Let’s take a look at one of the properties of water. Water has two hydrogen atoms joined to an oxygen atom:

In water molecules, the hydrogen atoms have a partial positive charge and the oxygen atom has a partial negative charge. Molecules that have partially positive and partially negative charges are said to be polar. Water is therefore a polar molecule. The positively-charged ends of the water molecules strongly attract the negatively-charged ends of other polar compounds. Likewise, the negatively-charged ends strongly attract the positively-charged ends of neighboring compounds. These forces are most readily apparent in the tendency of water molecules to stick together, as in the formation of water beads or raindrops.

Another type of bond important in organisms is a hydrogen bond. Hydrogen bonds are weak chemical bonds that form when a hydrogen atom that is covalently bonded to one electronegative atom is also attracted to another electronegative atom. Water molecules are held together by hydrogen bonds. Although hydrogen bonds are individually weak, collectively, they are strong when present in large numbers. Because it can react with other polar substances, water makes a great solvent; it can dissolve many kinds of substances. The hydrogen bonds that hold water molecules together contribute to a number of special properties:
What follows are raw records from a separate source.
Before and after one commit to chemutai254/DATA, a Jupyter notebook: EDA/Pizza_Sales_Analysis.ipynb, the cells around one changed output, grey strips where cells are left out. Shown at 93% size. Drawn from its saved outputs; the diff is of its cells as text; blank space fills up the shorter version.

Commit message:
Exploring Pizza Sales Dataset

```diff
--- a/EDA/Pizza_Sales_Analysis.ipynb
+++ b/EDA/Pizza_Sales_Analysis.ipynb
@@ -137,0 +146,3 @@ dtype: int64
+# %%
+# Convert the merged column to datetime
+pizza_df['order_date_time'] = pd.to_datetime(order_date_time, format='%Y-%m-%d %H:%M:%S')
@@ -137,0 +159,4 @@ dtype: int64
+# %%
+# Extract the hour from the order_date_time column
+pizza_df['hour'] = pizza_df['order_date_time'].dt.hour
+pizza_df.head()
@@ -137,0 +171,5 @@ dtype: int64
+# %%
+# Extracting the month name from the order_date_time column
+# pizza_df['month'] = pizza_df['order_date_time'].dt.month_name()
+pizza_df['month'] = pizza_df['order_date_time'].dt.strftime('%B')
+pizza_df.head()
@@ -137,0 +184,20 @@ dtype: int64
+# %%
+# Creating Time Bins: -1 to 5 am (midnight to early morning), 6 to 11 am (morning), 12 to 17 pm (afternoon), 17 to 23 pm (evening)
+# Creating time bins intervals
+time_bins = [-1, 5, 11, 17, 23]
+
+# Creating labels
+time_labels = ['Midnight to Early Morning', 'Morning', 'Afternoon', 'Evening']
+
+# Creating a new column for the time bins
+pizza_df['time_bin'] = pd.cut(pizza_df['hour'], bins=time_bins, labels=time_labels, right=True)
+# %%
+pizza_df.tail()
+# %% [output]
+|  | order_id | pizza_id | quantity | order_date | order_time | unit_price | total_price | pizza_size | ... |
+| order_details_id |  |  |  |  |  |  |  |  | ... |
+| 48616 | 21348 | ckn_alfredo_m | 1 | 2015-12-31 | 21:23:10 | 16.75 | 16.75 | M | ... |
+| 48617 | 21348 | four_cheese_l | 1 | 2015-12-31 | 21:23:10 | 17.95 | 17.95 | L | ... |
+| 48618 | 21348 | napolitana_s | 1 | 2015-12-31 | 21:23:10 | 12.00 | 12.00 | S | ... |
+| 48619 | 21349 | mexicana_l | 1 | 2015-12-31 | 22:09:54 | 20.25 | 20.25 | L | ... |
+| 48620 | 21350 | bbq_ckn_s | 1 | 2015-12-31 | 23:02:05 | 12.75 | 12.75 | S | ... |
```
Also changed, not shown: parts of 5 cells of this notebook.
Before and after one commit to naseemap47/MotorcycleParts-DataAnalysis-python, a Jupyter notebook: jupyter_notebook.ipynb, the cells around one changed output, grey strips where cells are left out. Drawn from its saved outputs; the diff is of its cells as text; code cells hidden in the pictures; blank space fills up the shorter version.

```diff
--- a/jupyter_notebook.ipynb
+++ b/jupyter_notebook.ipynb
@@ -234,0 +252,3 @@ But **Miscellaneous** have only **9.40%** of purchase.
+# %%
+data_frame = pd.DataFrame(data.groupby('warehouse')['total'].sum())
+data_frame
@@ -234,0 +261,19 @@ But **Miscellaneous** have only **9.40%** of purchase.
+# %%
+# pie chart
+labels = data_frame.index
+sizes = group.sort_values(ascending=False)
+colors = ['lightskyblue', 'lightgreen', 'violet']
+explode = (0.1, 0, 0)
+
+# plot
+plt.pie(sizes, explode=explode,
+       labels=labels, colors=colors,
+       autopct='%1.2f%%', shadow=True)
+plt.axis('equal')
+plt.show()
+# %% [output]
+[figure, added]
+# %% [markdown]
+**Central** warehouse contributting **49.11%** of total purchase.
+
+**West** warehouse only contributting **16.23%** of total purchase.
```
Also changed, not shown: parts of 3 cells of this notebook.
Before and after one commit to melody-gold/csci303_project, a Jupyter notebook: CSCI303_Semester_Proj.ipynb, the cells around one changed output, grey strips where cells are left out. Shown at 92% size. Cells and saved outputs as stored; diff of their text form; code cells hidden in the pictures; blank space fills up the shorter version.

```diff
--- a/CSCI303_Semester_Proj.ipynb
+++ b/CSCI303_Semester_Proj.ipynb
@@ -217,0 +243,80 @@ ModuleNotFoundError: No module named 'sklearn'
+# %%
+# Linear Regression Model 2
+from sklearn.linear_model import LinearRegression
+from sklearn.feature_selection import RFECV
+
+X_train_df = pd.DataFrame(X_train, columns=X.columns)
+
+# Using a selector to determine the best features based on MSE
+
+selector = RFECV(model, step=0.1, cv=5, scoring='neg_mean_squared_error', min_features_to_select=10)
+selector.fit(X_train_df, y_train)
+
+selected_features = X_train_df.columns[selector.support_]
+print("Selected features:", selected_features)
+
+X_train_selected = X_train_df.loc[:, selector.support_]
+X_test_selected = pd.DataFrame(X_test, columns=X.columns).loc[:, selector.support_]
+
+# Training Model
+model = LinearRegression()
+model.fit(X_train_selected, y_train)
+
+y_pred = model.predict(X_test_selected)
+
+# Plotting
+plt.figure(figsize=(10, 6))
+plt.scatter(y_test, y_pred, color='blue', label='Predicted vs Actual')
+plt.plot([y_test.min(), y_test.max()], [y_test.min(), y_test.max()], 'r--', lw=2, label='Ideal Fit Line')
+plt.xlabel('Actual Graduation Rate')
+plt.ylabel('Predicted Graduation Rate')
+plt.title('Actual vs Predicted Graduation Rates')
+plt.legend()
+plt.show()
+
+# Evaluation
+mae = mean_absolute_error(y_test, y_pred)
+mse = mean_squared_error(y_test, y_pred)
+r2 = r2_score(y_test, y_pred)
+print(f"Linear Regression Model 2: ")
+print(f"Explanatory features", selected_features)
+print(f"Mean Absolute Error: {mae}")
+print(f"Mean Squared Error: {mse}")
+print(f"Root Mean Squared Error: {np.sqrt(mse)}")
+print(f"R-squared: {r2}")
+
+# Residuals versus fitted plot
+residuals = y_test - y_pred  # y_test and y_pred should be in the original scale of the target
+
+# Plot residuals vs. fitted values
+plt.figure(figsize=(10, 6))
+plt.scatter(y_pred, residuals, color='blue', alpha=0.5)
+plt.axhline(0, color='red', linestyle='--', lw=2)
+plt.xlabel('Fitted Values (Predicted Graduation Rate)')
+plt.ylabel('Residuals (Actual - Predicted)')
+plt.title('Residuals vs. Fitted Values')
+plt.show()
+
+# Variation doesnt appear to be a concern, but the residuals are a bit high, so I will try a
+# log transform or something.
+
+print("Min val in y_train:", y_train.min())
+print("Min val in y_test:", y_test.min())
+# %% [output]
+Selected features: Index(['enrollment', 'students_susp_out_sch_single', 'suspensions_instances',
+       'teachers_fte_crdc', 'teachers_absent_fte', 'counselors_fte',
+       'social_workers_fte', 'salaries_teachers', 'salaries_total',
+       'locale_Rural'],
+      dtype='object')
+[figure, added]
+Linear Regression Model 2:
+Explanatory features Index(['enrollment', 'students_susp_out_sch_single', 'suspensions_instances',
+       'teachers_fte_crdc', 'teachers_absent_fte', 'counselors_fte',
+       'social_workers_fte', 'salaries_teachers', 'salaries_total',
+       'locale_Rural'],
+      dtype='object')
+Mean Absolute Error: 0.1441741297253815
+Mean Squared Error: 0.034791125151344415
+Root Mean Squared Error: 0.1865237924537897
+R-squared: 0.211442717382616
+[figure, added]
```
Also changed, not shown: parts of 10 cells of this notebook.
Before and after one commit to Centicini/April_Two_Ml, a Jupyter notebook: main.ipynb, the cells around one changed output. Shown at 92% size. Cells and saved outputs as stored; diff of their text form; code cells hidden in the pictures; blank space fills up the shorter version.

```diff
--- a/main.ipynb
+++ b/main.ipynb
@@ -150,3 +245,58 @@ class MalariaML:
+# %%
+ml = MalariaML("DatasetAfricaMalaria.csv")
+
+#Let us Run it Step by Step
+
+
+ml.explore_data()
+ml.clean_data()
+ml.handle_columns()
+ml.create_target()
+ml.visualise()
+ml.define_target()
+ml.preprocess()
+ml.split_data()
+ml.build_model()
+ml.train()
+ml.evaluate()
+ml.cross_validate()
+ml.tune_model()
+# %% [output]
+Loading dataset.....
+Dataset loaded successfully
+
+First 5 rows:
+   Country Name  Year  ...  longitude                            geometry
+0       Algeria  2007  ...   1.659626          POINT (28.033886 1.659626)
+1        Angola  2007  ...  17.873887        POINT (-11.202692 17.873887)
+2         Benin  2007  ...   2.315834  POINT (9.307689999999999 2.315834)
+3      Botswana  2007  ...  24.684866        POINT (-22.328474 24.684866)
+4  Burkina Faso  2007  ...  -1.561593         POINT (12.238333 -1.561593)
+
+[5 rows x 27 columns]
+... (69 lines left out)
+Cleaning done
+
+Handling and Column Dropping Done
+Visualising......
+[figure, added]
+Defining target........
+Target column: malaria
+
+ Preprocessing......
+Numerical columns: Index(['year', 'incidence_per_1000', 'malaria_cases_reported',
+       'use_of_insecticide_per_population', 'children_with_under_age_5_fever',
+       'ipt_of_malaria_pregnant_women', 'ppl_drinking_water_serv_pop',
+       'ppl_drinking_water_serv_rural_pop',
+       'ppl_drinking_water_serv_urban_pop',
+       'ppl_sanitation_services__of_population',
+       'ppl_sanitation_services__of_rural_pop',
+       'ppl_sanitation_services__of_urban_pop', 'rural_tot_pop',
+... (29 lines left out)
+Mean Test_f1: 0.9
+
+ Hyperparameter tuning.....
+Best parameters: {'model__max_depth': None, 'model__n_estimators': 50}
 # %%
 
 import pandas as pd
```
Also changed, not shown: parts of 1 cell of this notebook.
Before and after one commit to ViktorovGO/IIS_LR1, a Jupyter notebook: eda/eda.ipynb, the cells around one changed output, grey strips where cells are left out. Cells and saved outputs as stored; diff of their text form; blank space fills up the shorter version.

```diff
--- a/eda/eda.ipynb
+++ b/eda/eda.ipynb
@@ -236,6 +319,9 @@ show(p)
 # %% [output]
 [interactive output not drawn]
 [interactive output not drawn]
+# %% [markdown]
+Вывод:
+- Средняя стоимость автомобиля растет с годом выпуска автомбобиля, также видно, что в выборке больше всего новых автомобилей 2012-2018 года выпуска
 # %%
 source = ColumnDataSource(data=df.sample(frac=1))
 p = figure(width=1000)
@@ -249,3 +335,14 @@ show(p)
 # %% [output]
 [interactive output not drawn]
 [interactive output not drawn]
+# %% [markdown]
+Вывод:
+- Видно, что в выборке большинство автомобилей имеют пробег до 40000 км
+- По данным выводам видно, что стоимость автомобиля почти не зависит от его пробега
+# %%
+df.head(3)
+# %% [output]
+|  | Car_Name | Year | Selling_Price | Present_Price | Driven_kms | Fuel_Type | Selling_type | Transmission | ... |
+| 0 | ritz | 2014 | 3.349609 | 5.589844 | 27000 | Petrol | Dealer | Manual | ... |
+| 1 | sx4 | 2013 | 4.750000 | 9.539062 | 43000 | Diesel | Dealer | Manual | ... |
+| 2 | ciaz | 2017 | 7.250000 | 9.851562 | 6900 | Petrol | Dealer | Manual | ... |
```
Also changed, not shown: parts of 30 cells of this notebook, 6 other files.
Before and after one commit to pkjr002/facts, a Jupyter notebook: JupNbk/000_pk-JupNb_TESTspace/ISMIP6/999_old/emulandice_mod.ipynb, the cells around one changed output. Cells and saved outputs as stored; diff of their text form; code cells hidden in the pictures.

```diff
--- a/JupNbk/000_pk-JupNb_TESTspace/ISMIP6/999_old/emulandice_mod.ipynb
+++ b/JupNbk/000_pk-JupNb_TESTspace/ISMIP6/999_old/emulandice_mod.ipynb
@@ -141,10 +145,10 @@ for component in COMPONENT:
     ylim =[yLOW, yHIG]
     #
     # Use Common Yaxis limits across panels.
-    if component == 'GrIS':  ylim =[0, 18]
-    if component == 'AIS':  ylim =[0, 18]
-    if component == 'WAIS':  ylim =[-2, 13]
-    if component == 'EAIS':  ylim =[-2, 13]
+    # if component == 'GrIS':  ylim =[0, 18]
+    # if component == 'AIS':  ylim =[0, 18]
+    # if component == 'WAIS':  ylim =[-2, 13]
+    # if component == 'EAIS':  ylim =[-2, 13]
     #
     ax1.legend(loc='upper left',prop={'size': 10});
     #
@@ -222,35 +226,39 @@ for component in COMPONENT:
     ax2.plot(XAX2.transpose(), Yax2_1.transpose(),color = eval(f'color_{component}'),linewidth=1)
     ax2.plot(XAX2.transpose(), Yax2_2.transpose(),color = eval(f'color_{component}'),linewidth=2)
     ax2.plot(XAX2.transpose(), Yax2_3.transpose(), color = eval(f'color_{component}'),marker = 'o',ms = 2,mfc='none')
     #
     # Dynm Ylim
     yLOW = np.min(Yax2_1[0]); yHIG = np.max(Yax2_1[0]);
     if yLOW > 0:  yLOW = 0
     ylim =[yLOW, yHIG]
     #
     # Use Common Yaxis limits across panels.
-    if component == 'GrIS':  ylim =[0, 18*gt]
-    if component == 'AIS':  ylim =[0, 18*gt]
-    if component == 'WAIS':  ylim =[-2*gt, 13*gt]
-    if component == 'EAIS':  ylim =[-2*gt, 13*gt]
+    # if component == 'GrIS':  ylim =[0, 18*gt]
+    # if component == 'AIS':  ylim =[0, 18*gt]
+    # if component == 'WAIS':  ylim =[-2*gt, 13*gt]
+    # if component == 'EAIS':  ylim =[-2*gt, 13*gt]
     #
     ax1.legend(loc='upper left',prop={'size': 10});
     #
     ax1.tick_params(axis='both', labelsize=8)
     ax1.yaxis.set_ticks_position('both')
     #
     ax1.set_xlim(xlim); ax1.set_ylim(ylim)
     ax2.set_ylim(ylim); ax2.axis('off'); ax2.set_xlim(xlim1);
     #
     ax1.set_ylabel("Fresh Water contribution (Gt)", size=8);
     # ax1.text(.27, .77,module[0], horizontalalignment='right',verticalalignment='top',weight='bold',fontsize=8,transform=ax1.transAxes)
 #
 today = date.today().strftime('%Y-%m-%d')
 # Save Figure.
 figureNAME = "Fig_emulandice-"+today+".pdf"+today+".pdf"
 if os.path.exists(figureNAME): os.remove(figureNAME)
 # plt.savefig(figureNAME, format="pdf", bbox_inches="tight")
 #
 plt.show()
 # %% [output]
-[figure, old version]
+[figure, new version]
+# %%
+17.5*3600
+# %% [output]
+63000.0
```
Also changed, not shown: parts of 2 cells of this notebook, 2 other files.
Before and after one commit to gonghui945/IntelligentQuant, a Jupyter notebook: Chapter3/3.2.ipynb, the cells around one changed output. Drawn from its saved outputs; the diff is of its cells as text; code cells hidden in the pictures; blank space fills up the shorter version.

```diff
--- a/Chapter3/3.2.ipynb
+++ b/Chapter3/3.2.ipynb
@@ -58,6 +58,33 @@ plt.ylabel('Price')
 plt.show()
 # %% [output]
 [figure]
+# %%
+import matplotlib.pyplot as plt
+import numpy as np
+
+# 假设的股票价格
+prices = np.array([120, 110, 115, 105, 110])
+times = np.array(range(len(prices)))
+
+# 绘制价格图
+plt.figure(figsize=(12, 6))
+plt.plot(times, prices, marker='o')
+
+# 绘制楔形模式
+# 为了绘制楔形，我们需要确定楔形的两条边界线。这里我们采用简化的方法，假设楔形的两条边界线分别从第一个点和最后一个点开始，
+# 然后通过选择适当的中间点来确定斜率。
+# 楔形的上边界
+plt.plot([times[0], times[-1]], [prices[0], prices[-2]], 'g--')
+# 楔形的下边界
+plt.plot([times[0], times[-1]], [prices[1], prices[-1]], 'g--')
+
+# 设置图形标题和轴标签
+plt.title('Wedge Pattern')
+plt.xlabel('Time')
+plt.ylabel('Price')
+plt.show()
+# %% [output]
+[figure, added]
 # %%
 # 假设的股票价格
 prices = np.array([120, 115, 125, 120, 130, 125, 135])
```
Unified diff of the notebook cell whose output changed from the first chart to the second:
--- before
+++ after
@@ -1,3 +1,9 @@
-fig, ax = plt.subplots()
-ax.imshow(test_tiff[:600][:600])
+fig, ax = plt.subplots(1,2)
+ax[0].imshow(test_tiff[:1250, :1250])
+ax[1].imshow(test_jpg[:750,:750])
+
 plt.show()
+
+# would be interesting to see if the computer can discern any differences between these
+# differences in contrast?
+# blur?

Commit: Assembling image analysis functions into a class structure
  • As mentioned above, water molecules have a strong tendency to stick together. That is, water exhibits cohesive forces. These forces are extremely important to life. For instance, when water molecules evaporate from a leaf, they “pull” neighboring water molecules. These, in turn, draw up the molecules immediately behind them, and so on, all the way down the plant vessels. The resulting chain of water molecules enables water to move up the stem.
  • Water molecules also like to stick to other substances—that is, they’re adhesive. Have you ever tried to separate two glass slides stuck together by a film of water? They’re difficult to separate because of the water sticking to the glass surfaces. These two forces taken together—cohesion and adhesion—account for the ability of water to rise up the roots, trunks, and branches of trees. Water has a high surface tension because of the cohesiveness of its molecules. Since this phenomenon occurs in thin vessels, it’s called capillary action.
  • Another remarkable property of water is its high heat capacity. What’s heat capacity? Your textbook will give you a definition something like this: “Heat capacity is the quantity of heat required to change the temperature of a substance by 1 degree.” What does that mean? In plain English, heat capacity refers to the ability of a substance to store heat. For example, when you heat up an iron kettle, it gets hot pretty quickly. Why? Because it has a low specific heat. It doesn’t take much heat to increase the temperature of the kettle. Water, on the other hand, has a high heat capacity. You have to add a lot of heat to get an increase in temperature. Water’s ability to resist temperature changes is one of the things that helps keep the temperature in our oceans fairly stable. It’s also why organisms that are mainly made up of water, like us, are able to keep a constant body temperature.

So let’s review the unique properties of water:

  • Water is polar and can dissolve other polar substances.
  • Water has cohesive and adhesive properties.
  • Water has a high heat capacity.
  • Water has a high surface tension.